Anglican theology is not based on ‘sola scriptura’, Scripture alone. It is based on scripture, reason and tradition. This is often spoken of as ‘a three-legged stool’, which is a useful analogy to keep in mind, since a three-legged stool is no use at all if one of the legs is a different length to the other two. Only if all three are equal is it stable enough to bear the weight of what is placed on it!
So, when we read the Bible, we need to take account of the tradition of the Christian church, which is still evolving, and use our God given reason when we interpret it.
We need to remember that we are called to live the Word of God, but that Word is a person, not words on a page.
October 16, 2011
( Isaiah 45, 1-7; Matthew 22, 15-22)
Jesus was in a very tricky situation. He was under attack from an unlikely combination of allies. On the one hand there were the Pharisees, the religious purists, who insisted that every last letter of the religious law had to be obeyed. On the other hand there were the Herodians, the political party who supported Herod Antipas, the puppet ruler installed by Rome.
To the Pharisees the coinage used to pay taxes was a blasphemy; it bore an image of Caesar, and therefore contravened the prohibition in the Ten Commandments on making a graven image, which they interpreted literally – no pictures of any living thing; and since the Roman Emperors claimed to be gods themselves, to use the coinage was tantamount to worshipping another god, in their view.
The Herodians knew that King Herod’s position was very insecure. The Romans had already deposed his brother Archeleus for mismanagement of Judea; any hint of rebellion in Galilee, and Herod might be deposed too.
So, if Jesus said you should pay the taxes, he could be accused by the Pharisees of blasphemy; if he said you shouldn’t, he could be accused by the Herodians of stirring up rebellion.
Jesus however, replied in typically enigmatic fashion. He didn’t answer the question directly, he did not give a binding ruling, but challenged his listeners to make up their own minds: “give ( in Greek it says ‘give back’) to the Roman Emperor what belongs to the Emperor and give to God what belongs to God”.
We’re in a very sticky situation too. We live in a society and a world whose financial systems are in crisis. The cost of housing and the cost of food are constantly increasing. We seem to be paying over more and more of our income in taxes.

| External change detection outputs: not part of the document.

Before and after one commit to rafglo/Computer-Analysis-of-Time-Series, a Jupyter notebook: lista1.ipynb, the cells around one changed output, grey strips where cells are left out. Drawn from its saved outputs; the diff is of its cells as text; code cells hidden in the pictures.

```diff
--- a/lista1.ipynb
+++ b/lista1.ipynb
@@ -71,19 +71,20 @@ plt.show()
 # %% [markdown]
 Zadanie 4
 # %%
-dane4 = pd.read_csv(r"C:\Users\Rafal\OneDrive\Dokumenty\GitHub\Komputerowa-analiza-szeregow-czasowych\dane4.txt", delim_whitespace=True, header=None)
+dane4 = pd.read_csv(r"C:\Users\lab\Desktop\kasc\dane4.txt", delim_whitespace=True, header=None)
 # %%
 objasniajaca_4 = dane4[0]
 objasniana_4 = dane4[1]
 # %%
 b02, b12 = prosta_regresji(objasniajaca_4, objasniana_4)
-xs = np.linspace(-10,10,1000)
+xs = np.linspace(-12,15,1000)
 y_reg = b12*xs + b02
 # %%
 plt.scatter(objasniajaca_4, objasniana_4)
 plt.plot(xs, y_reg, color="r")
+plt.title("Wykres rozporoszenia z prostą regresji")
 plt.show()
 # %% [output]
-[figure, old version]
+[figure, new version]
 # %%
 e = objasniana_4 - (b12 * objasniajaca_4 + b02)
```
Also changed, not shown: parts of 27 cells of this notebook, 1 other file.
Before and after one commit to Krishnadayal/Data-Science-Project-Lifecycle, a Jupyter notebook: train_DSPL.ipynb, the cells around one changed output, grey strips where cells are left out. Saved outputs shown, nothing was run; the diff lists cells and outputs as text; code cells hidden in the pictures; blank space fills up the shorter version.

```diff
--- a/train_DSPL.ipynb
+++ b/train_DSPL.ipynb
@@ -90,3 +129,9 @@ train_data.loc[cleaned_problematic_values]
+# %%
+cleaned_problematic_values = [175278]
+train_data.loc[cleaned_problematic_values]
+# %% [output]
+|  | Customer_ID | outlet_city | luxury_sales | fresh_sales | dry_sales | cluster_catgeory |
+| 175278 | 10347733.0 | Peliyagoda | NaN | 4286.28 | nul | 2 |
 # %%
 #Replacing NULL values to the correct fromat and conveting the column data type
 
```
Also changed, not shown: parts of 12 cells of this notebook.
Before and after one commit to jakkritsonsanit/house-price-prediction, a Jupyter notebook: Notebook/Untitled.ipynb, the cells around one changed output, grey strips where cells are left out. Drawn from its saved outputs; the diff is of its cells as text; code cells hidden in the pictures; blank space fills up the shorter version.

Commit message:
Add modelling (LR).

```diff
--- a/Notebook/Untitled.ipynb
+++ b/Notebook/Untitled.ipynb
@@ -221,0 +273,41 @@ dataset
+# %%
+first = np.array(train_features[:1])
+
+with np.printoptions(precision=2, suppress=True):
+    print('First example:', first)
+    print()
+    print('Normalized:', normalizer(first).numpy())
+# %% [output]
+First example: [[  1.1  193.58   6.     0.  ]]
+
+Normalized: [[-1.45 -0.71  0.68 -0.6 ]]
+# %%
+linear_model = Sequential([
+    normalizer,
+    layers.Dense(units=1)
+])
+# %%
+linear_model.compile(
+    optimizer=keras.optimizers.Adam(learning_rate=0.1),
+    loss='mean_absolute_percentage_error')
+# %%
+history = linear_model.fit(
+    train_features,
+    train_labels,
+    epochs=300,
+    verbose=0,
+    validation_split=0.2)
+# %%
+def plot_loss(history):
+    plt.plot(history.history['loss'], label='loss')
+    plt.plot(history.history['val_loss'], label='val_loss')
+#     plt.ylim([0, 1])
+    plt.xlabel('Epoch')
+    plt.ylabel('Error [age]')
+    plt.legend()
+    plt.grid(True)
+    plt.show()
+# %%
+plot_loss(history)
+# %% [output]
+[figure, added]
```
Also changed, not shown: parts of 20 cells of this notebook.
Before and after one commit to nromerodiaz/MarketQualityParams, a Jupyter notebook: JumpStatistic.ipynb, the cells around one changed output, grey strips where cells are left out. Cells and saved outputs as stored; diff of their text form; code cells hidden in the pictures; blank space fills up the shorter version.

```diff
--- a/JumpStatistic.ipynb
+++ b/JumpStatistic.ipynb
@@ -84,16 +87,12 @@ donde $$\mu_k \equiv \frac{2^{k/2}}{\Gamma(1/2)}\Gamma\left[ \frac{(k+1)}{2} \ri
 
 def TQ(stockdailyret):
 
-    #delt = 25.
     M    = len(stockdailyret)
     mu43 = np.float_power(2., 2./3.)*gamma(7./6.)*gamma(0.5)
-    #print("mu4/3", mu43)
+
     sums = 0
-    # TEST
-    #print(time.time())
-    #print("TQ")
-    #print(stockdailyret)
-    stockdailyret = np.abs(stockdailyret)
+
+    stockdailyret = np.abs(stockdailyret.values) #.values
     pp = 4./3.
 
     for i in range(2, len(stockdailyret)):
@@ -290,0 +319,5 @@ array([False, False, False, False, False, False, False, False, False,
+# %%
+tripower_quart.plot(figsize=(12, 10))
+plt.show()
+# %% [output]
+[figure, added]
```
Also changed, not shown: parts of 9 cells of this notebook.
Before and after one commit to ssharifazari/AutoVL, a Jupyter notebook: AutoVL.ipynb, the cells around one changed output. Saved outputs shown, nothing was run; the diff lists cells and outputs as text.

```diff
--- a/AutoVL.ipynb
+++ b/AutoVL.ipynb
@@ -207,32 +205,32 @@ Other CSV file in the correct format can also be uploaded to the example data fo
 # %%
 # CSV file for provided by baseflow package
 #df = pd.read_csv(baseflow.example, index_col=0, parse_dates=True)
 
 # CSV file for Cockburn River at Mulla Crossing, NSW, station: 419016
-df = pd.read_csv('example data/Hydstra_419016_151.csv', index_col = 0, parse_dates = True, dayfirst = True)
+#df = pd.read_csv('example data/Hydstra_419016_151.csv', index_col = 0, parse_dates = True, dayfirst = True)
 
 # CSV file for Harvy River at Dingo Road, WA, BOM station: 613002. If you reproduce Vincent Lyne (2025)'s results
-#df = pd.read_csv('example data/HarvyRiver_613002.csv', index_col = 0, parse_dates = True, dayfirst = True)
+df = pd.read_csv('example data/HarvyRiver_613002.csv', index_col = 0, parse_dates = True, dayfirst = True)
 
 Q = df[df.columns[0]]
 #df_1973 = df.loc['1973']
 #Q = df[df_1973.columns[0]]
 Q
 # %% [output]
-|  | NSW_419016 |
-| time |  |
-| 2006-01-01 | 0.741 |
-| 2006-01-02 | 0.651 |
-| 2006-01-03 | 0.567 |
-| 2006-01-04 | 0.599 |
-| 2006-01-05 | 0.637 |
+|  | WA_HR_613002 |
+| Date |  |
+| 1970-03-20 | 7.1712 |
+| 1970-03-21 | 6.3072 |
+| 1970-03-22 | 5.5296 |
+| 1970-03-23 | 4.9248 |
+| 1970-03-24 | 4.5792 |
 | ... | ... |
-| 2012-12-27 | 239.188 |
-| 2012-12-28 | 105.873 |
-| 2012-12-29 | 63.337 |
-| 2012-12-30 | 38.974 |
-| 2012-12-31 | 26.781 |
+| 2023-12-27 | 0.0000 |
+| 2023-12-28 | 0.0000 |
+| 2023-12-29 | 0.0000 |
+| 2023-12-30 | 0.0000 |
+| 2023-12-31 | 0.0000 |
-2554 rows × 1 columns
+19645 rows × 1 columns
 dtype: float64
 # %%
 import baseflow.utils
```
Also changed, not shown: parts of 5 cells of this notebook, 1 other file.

We are constantly bombarded by advertisements which seek to convince us that we cannot be happy unless we buy this or eat this, or travel to this place or the other. Yet every post brings us desperate appeals from charities for more money to support their work – and even in church we cannot escape appeals for more funds. We are obliged to pay taxes, we need to support ourselves and our families, we want to support our favourite charities and the church. How are we supposed to decide how to allocate our limited funds between these competing demands?
Does Jesus’ reply to his questioners help us in our dilemma? Well, no, not a lot! He’s saying to us too, as he so often does: “I’ve taught you about God’s kingdom; you have the Bible to give you guidance; listen to the Spirit, use your God-given intelligence, and make up your own minds.”
Nobody likes paying taxes. We all moan about how much we have to pay. Although we may not, like the Galileans and Judeans of Jesus’ time, be paying taxes to an occupying power, we still tend to see it in terms of ‘them’ taking from ‘us’. Perhaps it’s the element of compulsion we don’t like; there’s no way we can choose not to pay, unless we don’t work, or don’t buy food or goods, and that’s pretty impossible in the modern world.
Or perhaps we feel we don’t have much control over how our taxes are spent; (though we have a lot more say than people in many parts of the world, and if we choose not to use our vote in national or council elections, we can’t really complain.) We tend to concentrate on the government and council projects we don’t approve of, and this will be different for every one of us: foreign wars, armaments, the Olympic Games, another airport or motorway, more generous social security payments or pensions. Whatever it is, we feed our resentment of ‘our taxes’ being used for something we dislike.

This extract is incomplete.